DeWulf has appeared in pictorials in a number of publications. In 2014, she was ranked 93rd in “Maxim’s Hot 100” and has posed for “Men’s Health”. She appeared in the first two series of the reality show “Hockey Wives”, starting in 2015, as the wife of Ryan Miller. DeWulf has made a good amount of money from her television, magazine, and film work, and her husband’s reported $6 million salary and $14 million net worth means that combined the couple are quite wealthy. DeWulf recently appeared in a reality show as herself – “Hell’s Kitchen” – in 2016.
In her personal life, DeWulf married artist James DeWulf – from whom she takes her stage name – in 2000. They divorced in 2010, and one year later, she remarried to Ryan Miller, a hockey player with the Vancouver Canucks. The couple have one child together. She has spoken out about fighting for roles that are “not ethnic specific”, on the importance of diversity, and has also said that although she considers herself “spiritual”, she no longer practises any particular religion. She speaks fluent Urdu, Hindi and Gujarati, in addition to English. She currently resides in Los Angeles with her family.
Gave birth to her 1st child at age 31, a son named Bodhi Ryan Miller on March 20, 2015 in in Vancouver, Canada after 10 hours of labor and weighing 7 lbs. Child's father is her 2nd husband, Ryan Miller.
Ranked 93 on Maxim Magazine's HOT 100 list in 2014. This was the second time she appeared on their list, the first being in 2007 when she ranked number 100.
I'm used to always being different, in any context. People always want to know how I grew up, so I just say I grew up Muslim. That's the truth. Two Muslim girls can write me two extremely different letters - and they do. Some are very supportive, and some question what I do.

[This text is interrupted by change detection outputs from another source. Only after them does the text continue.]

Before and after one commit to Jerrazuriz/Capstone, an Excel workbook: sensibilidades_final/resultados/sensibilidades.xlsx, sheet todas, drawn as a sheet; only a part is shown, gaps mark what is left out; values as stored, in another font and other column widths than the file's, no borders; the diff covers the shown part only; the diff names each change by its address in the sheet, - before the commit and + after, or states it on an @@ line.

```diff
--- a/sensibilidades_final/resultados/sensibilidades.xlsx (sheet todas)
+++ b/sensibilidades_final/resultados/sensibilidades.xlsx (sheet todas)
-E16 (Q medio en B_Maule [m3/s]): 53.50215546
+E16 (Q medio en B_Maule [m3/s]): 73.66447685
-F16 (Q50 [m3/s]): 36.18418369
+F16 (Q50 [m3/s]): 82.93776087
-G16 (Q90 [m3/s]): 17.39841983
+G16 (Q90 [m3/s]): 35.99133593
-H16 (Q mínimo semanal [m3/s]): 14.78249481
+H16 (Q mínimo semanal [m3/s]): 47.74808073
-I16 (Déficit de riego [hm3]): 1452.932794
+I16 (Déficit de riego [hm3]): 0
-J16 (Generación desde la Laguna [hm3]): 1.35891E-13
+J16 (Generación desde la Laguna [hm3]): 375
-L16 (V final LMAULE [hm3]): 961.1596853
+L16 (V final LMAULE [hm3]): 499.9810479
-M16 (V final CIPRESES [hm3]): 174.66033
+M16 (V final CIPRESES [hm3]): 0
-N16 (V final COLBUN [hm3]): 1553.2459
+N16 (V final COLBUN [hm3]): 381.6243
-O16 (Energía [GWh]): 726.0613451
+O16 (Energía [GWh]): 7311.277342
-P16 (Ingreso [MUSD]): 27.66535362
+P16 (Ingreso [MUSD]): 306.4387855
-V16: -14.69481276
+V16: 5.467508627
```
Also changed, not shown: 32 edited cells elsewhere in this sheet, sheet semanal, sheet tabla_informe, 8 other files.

I was in more of the artsy crowd in high school.
My go-to drink is a mix of cukes, kale, apple and other healthy stuff.
I think it's great when dramatic actors do lighter, funny roles.
Sometimes I go through a yoga phase or a spinning phase, but I try to vary my workouts so my body doesn't get used to any one thing.

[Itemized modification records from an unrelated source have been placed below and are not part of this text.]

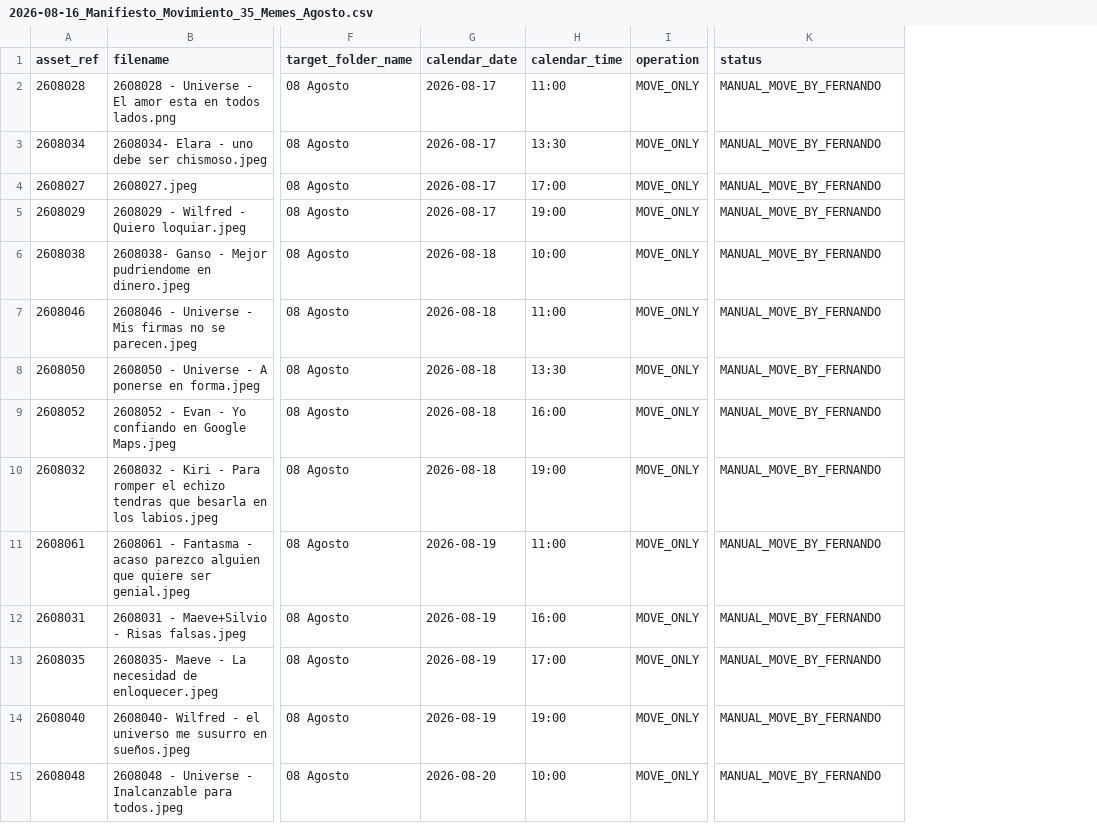
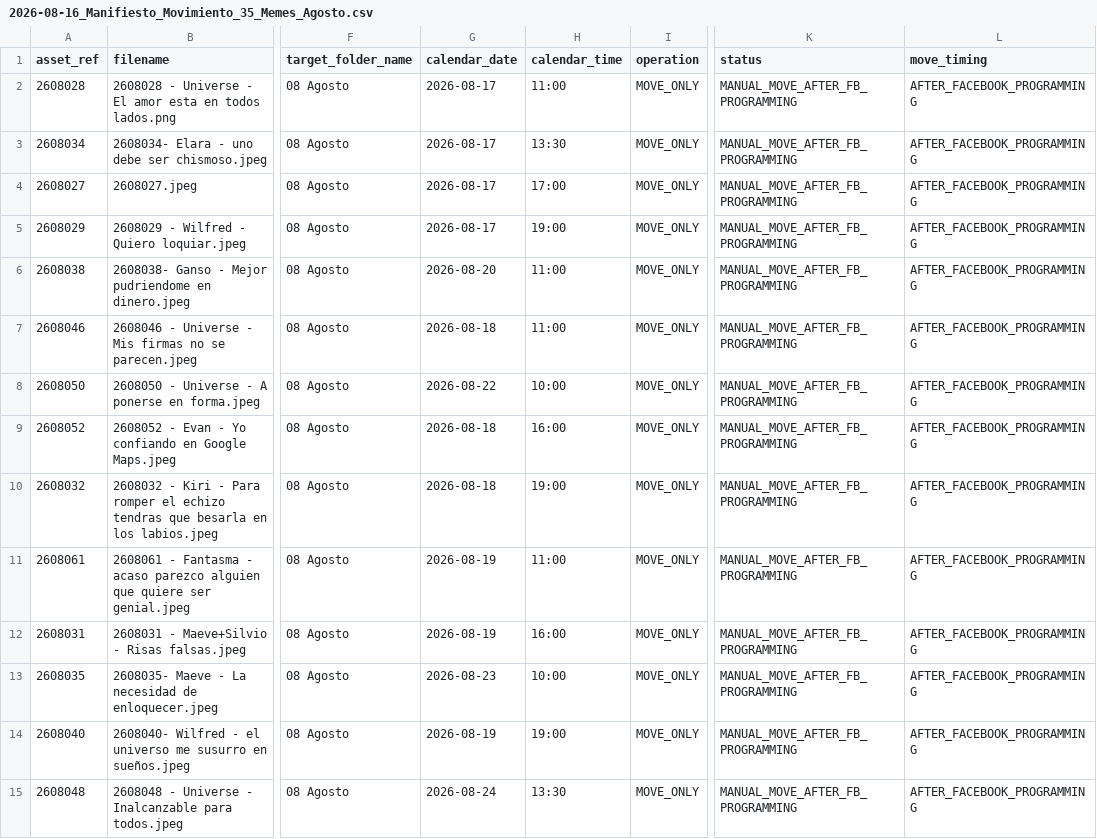
Before and after one commit to iomarketing09-sys/universe-sent-me-growth-os, a CSV file: Operations/Research/2026-08-16_Manifiesto_Movimiento_35_Memes_Agosto.csv, drawn as a sheet; only a part is shown, gaps mark what is left out; the diff covers the shown part only; the diff names each change by its address in the sheet, - before the commit and + after, or states it on an @@ line.

Commit message:
Integrate approved reuse into August Facebook calendar

```diff
--- a/Operations/Research/2026-08-16_Manifiesto_Movimiento_35_Memes_Agosto.csv
+++ b/Operations/Research/2026-08-16_Manifiesto_Movimiento_35_Memes_Agosto.csv
+column L (move_timing), rows 2-15: all AFTER_FACEBOOK_PROGRAMMING
-K2:K15 (status): MANUAL_MOVE_BY_FERNANDO
+K2:K15 (status): MANUAL_MOVE_AFTER_FB_PROGRAMMING
-G6 (calendar_date): 2026-08-18
+G6 (calendar_date): 2026-08-20
-H6 (calendar_time): 10:00
+H6 (calendar_time): 11:00
-G8 (calendar_date): 2026-08-18
+G8 (calendar_date): 2026-08-22
-H8 (calendar_time): 13:30
+H8 (calendar_time): 10:00
-G13 (calendar_date): 2026-08-19
+G13 (calendar_date): 2026-08-23
-H13 (calendar_time): 17:00
+H13 (calendar_time): 10:00
-G15 (calendar_date): 2026-08-20
+G15 (calendar_date): 2026-08-24
-H15 (calendar_time): 10:00
+H15 (calendar_time): 13:30
```
Also changed, not shown: 11 added rows and 27 edited cells elsewhere in this file, Operations/Research/2026-08-16_Asignacion_Visual_Calendario_17_30_Agosto.csv, Operations/Research/2026-08-16_Calendario_Operativo_17_30_Agosto.csv, 7 other files.
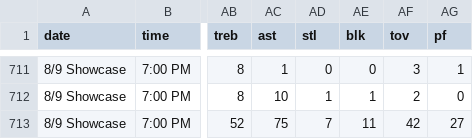
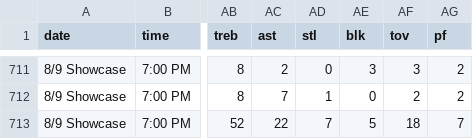
Before and after one commit to chardensoft/sportsdada, a CSV file: Powder/Master.csv, drawn as a sheet; only a part is shown, gaps mark what is left out; the diff covers the shown part only; the diff names each change by its address in the sheet, - before the commit and + after, or states it on an @@ line.

```diff
--- a/Powder/Master.csv
+++ b/Powder/Master.csv
-AC711 (ast): 1
+AC711 (ast): 2
-AE711 (blk): 0
+AE711 (blk): 3
-AG711 (pf): 1
+AG711 (pf): 2
-AC712 (ast): 10
+AC712 (ast): 7
-AE712 (blk): 1
+AE712 (blk): 0
-AG712 (pf): 0
+AG712 (pf): 2
-AC713 (ast): 75
+AC713 (ast): 22
-AE713 (blk): 11
+AE713 (blk): 5
-AF713 (tov): 42
+AF713 (tov): 18
-AG713 (pf): 27
+AG713 (pf): 7
```
Also changed, not shown: 31 edited cells elsewhere in this file, Powder/Player.csv, 5 other files.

It is challenging and hard not to accept all stereotypical roles that get thrown your way. For me, I've been really, really lucky because I have been able to play a lot of different parts.
I put a lot of pressure to keep working. And when I'm not working, my agent books three auditions a day. I'd rather go to the set and work.

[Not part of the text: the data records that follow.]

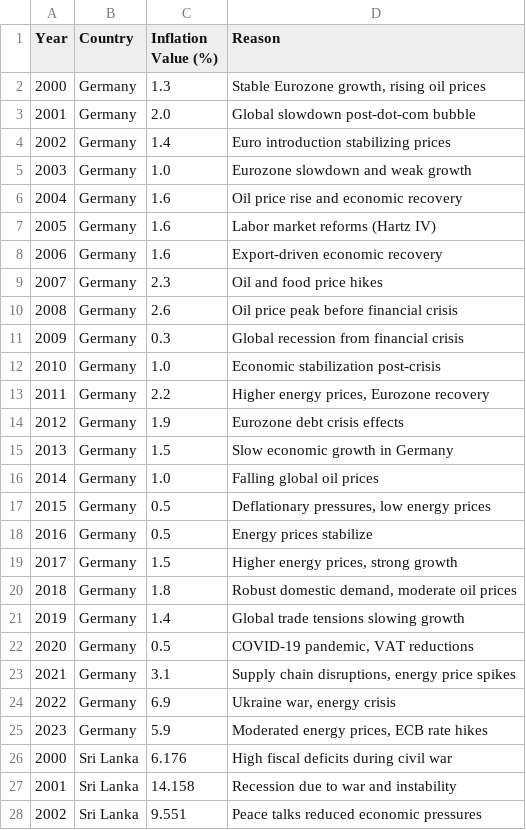
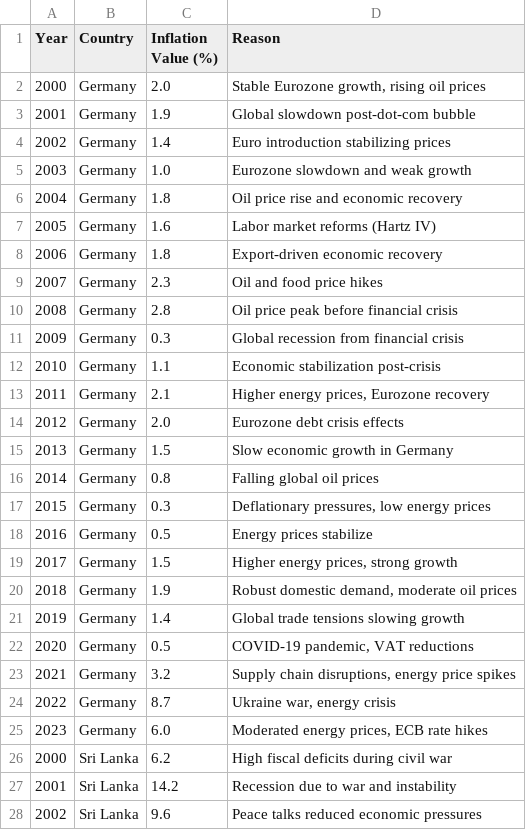
Before and after one commit to IchChefDuNixx/SriLankaEconomy, a CSV file: data/inflation/Inflation_Germany_SriLanka_2000_2023.csv, drawn as a sheet; only a part is shown; the diff covers the shown part only.

Commit message:
Revert "updated GDP data. slightly lower but complete debt information for germany"
This reverts commit 2f0f69940ac89d76a76ed96bf30abc999d1eb5d3

```diff
--- a/data/inflation/Inflation_Germany_SriLanka_2000_2023.csv
+++ b/data/inflation/Inflation_Germany_SriLanka_2000_2023.csv
@@ -1,3 +1,3 @@
 Year,Country,Inflation Value (%),Reason
-2000,Germany,1.3,"Stable Eurozone growth, rising oil prices"
-2001,Germany,2.0,"Global slowdown post-dot-com bubble"
+2000,Germany,2.0,"Stable Eurozone growth, rising oil prices"
+2001,Germany,1.9,Global slowdown post-dot-com bubble
@@ -6 +6 @@ Year,Country,Inflation Value (%),Reason
-2004,Germany,1.6,"Oil price rise and economic recovery"
+2004,Germany,1.8,Oil price rise and economic recovery
@@ -8 +8 @@ Year,Country,Inflation Value (%),Reason
-2006,Germany,1.6,"Export-driven economic recovery"
+2006,Germany,1.8,Export-driven economic recovery
@@ -10 +10 @@ Year,Country,Inflation Value (%),Reason
-2008,Germany,2.6,"Oil price peak before financial crisis"
+2008,Germany,2.8,Oil price peak before financial crisis
@@ -12,3 +12,3 @@ Year,Country,Inflation Value (%),Reason
-2010,Germany,1.0,"Economic stabilization post-crisis"
-2011,Germany,2.2,"Higher energy prices, Eurozone recovery"
-2012,Germany,1.9,"Eurozone debt crisis effects"
+2010,Germany,1.1,Economic stabilization post-crisis
+2011,Germany,2.1,"Higher energy prices, Eurozone recovery"
+2012,Germany,2.0,Eurozone debt crisis effects
@@ -16,2 +16,2 @@ Year,Country,Inflation Value (%),Reason
-2014,Germany,1.0,"Falling global oil prices"
-2015,Germany,0.5,"Deflationary pressures, low energy prices"
+2014,Germany,0.8,Falling global oil prices
+2015,Germany,0.3,"Deflationary pressures, low energy prices"
@@ -19,2 +19,2 @@ Year,Country,Inflation Value (%),Reason
 2017,Germany,1.5,"Higher energy prices, strong growth"
-2018,Germany,1.8,"Robust domestic demand, moderate oil prices"
+2018,Germany,1.9,"Robust domestic demand, moderate oil prices"
@@ -22,7 +22,7 @@ Year,Country,Inflation Value (%),Reason
 2020,Germany,0.5,"COVID-19 pandemic, VAT reductions"
-2021,Germany,3.1,"Supply chain disruptions, energy price spikes"
-2022,Germany,6.9,"Ukraine war, energy crisis"
-2023,Germany,5.9,"Moderated energy prices, ECB rate hikes"
-2000,Sri Lanka,6.176,"High fiscal deficits during civil war"
-2001,Sri Lanka,14.158,"Recession due to war and instability"
-2002,Sri Lanka,9.551,"Peace talks reduced economic pressures"
+2021,Germany,3.2,"Supply chain disruptions, energy price spikes"
+2022,Germany,8.7,"Ukraine war, energy crisis"
+2023,Germany,6.0,"Moderated energy prices, ECB rate hikes"
+2000,Sri Lanka,6.2,High fiscal deficits during civil war
+2001,Sri Lanka,14.2,Recession due to war and instability
+2002,Sri Lanka,9.6,Peace talks reduced economic pressures
```
Also changed, not shown: 21 edited cells elsewhere in this file, 6 other files.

I love my heritage both as someone who grew up as a Muslim and as an Indian - it's part of who I am and I would never deny it.
Even in comedy it's important to get your body acquainted with what you're going to do.
Friends always ask me what the best Indian restaurant in L.A. is. I'm like, 'I don't know, dude. I have an app on my iPhone for that.'
I like to make sure I get enough rest, so I don't make it a priority to go out late night.
Ironically, it was because I was raised as a Muslim in the South, that I realised the value in being true to who you really are. I've just got so many things going on inside. I don't know how to resolve all of them other than being true to who I am.
Yoga is the most boring exercise. It's for people who are too lazy to get on the elliptical. Bikram, where they heat up the room to mimic India's climate, is especially stupid. People in India are not skinny because they're doing yoga in 105-degree rooms; they're skinny because there's no food.
I recently have gotten into juicing as an in-between-meals snack. I think the more vegetable ingredients the better, especially if they are green. I find that a good juice can really curb my appetite when I need to wait for the next meal.
I really enjoy Martin Sheen - he is very unexpectedly funny, very quick.
One of my personal indulgences is getting a weekly massage - it helps to re-align my body. I usually feel so much less tense after I've gotten rid of some knots in my shoulders and back.